START Given entries
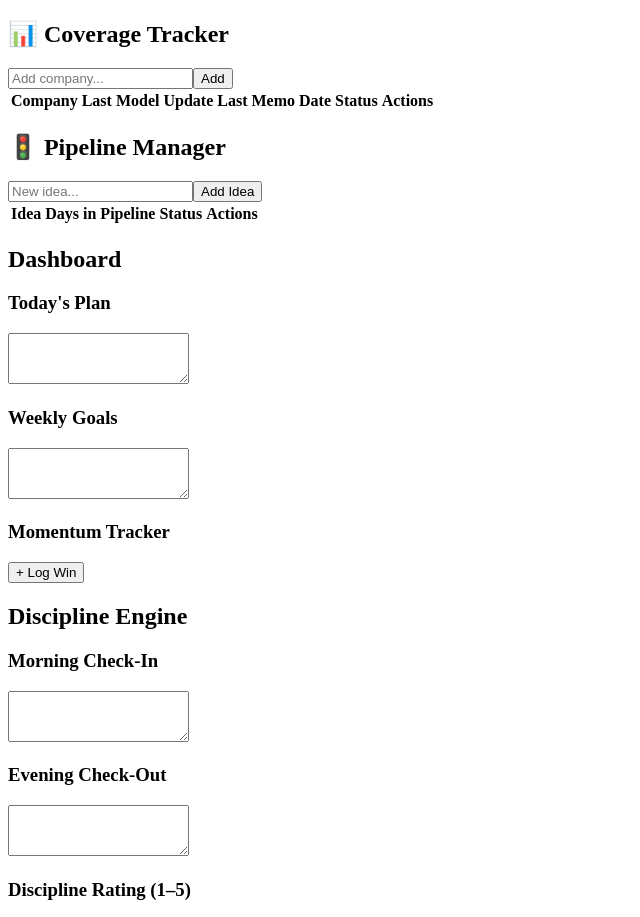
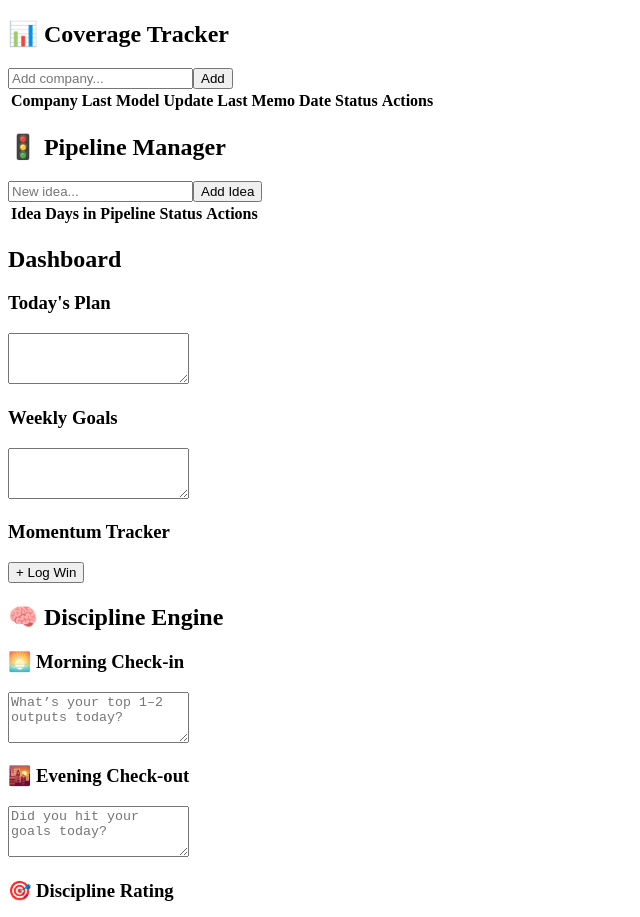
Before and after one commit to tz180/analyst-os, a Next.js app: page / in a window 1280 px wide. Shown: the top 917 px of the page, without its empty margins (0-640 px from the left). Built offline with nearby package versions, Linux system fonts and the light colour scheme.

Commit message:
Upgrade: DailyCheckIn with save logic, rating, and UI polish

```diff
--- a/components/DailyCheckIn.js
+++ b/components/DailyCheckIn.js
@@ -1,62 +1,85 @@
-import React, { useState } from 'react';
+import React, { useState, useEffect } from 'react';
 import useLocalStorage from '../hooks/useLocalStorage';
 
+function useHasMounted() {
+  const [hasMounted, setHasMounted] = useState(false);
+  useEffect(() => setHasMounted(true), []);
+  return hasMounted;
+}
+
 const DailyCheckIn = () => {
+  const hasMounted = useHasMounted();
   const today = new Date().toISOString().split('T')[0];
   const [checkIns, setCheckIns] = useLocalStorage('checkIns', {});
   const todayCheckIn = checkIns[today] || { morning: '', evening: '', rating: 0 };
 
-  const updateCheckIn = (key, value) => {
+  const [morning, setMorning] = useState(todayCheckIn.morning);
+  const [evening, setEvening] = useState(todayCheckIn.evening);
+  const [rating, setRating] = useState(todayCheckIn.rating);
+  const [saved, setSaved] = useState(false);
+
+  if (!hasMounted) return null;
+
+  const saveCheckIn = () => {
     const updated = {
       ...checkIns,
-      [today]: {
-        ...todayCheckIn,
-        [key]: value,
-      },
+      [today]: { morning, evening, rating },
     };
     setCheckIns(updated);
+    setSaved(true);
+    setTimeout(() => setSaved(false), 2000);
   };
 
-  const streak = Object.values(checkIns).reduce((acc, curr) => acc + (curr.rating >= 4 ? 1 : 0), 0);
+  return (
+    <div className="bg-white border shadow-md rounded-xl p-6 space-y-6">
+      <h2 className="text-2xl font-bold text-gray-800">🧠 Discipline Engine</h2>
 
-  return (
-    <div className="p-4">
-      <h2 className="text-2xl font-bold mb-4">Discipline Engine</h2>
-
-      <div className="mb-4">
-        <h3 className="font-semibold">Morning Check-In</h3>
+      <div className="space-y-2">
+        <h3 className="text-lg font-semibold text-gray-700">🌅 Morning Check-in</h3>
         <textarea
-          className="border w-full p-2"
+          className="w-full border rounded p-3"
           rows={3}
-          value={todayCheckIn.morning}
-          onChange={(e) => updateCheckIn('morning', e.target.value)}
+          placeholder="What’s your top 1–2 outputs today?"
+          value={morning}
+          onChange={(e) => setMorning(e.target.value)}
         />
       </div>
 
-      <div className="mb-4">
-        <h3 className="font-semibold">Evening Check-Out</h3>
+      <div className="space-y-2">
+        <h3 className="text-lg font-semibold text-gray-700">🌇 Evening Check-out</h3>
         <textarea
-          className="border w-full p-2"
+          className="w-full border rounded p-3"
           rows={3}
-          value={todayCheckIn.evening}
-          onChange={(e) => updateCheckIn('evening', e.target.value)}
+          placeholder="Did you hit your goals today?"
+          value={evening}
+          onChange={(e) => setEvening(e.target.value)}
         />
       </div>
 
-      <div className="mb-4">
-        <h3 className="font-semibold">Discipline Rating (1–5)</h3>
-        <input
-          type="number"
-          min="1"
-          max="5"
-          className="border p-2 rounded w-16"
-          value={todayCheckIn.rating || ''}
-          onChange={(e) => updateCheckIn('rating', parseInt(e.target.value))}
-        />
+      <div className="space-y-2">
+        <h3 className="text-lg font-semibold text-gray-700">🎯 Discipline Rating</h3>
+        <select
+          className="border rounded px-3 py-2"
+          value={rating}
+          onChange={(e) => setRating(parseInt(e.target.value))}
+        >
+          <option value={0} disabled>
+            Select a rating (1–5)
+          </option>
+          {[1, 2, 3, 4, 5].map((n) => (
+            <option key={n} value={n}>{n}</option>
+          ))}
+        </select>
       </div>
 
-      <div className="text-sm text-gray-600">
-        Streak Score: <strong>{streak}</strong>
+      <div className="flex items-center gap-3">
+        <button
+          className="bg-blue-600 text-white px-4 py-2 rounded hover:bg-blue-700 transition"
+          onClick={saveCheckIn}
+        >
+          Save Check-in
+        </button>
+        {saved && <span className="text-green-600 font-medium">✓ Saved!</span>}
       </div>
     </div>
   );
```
END Given entries
▶ _Required action_
Report every line in the data above in which the word "placeholder" appears.

▶ _Exercise result_
+          placeholder="What’s your top 1–2 outputs today?"
+          placeholder="Did you hit your goals today?"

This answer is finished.